". . . . . . . . . . . . . . . . . . . . . . . . . . . .
"The victim was employed by Sears to prevent thefts of merchandise. As the agent of the owner and a person directly responsible for the security of the items, Tatem was in constructive possession of the merchandise to the same degree as a salesperson. [Citations.] Because there were other people present in the store who also had constructive possession of the personal property is not dispositive, since more than one person may constructively possess personal property at the same time and be a victim of the same offender. [Citation.]
"Defendant further alleges that the merchandise was not taken from the `immediate presence' of the security guard. The evidence establishes that appellant forceably resisted the security guard's efforts to retake the property and used that force to remove the items from the guard's immediate presence. By preventing the guard from regaining control over the merchandise, defendant is held to have taken the property as if the guard had actual possession of the goods in the first instance. [Citation.]" (147 Cal.App.3d at pp. 26-27.)

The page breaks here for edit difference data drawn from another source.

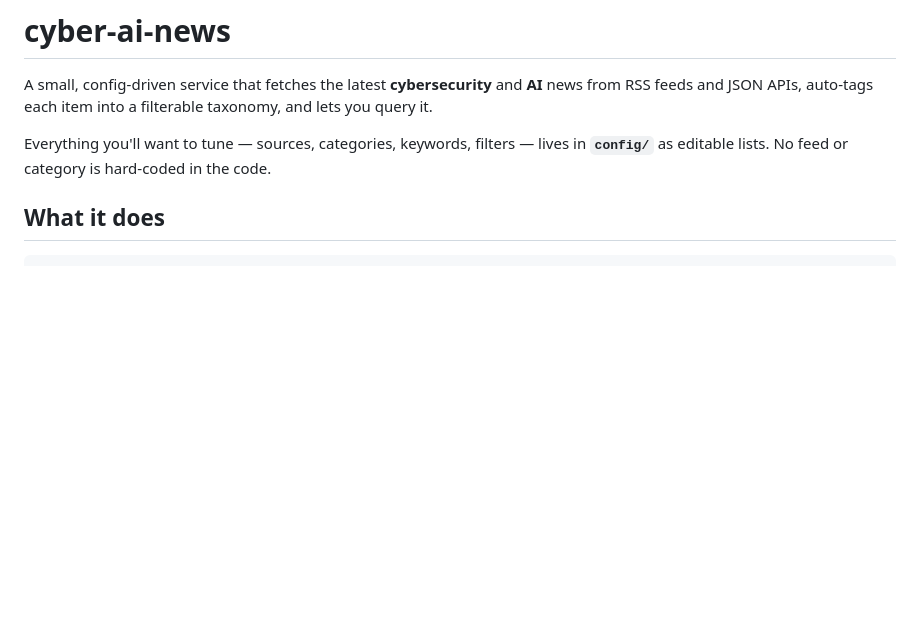
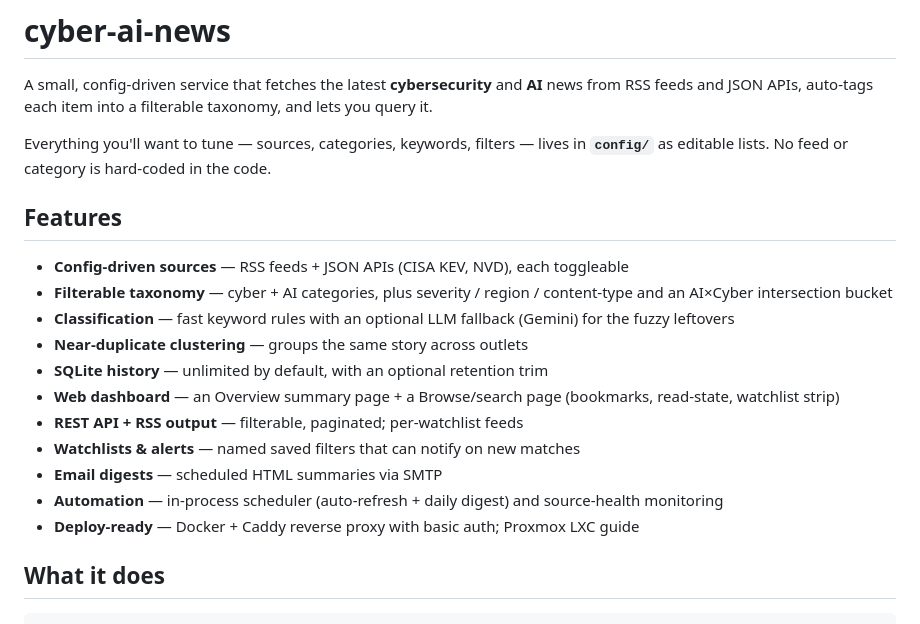
Before and after one commit to anubisalpha/cyber-ai-news, a Markdown page: README.md, the part around the change. Drawn GitHub-style; blank space fills up the shorter version.

Commit message:
docs: add Features overview to README, mark plan feature-complete/paused
Co-Authored-By: Claude Opus 4.8 <noreply@anthropic.com>

```diff
--- a/README.md
+++ b/README.md
@@ -6,6 +6,24 @@ taxonomy, and lets you query it.
 
 Everything you'll want to tune — sources, categories, keywords, filters — lives
 in **`config/`** as editable lists. No feed or category is hard-coded in the code.
+
+## Features
+
+- **Config-driven sources** — RSS feeds + JSON APIs (CISA KEV, NVD), each toggleable
+- **Filterable taxonomy** — cyber + AI categories, plus severity / region / content-type
+  and an AI×Cyber intersection bucket
+- **Classification** — fast keyword rules with an optional LLM fallback (Gemini) for the
+  fuzzy leftovers
+- **Near-duplicate clustering** — groups the same story across outlets
+- **SQLite history** — unlimited by default, with an optional retention trim
+- **Web dashboard** — an Overview summary page + a Browse/search page (bookmarks,
+  read-state, watchlist strip)
+- **REST API + RSS output** — filterable, paginated; per-watchlist feeds
+- **Watchlists & alerts** — named saved filters that can notify on new matches
+- **Email digests** — scheduled HTML summaries via SMTP
+- **Automation** — in-process scheduler (auto-refresh + daily digest) and source-health
+  monitoring
+- **Deploy-ready** — Docker + Caddy reverse proxy with basic auth; Proxmox LXC guide
 
 ## What it does
 
```
Also changed, not shown: PLAN.md (+4 -0 lines).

Each of these decisions is distinguishable. Although he ordered Sykes to drop the saxophone, Hensley never actually possessed it; he never exercised dominion over the object by handling it, as Mrs. Hall had done in Moore. Unlike the Lopeses in Gordon, Hensley did not own the premises and had no special obligation to protect the goods of Woodwind and Brass. Nor did Hensley constructively possess the saxophone, because he was not an employee of the owner, as was the Sears guard in Estes.
We reject the People's contention that when Sykes dropped the saxophone, if he did, constructive possession passed to Hensley, who was acting on Woodwind and Brass's behalf. Constructive possession depends upon a special relationship with the owner of the property, not upon the motives of a person seeking to recover possession from a thief or burglar. The fact Hensley was employed as a guard for another business did not make him an agent of Woodwind and Brass. His relationship to Woodwind and Brass was that of a neighbor and good citizen seeking to catch a criminal. Moreover, possession did not pass from Sykes to another merely because he may have momentarily dropped the saxophone. The People's contention that momentarily dropping the saxophone would trigger a change of possession merely underscores the weakness of their argument that Hensley, by intending to recover it for its owner, could constructively possess Woodwind and Brass's saxophone.
We conclude the superior court erred in denying Sykes's motion to dismiss the robbery charge. Let a peremptory writ of prohibition issue restraining the San Francisco County Superior Court from taking any further action on the charge, other than to dismiss it. In all other respects, the petition for writ of prohibition is denied. The stay issued by this court will dissolve by its own terms when this decision becomes final.
White, P.J., and Chin, J., concurred.
A petition for a rehearing was denied December 21, 1994, and the petition of real party in interest for review by the Supreme Court was denied March 16, 1995.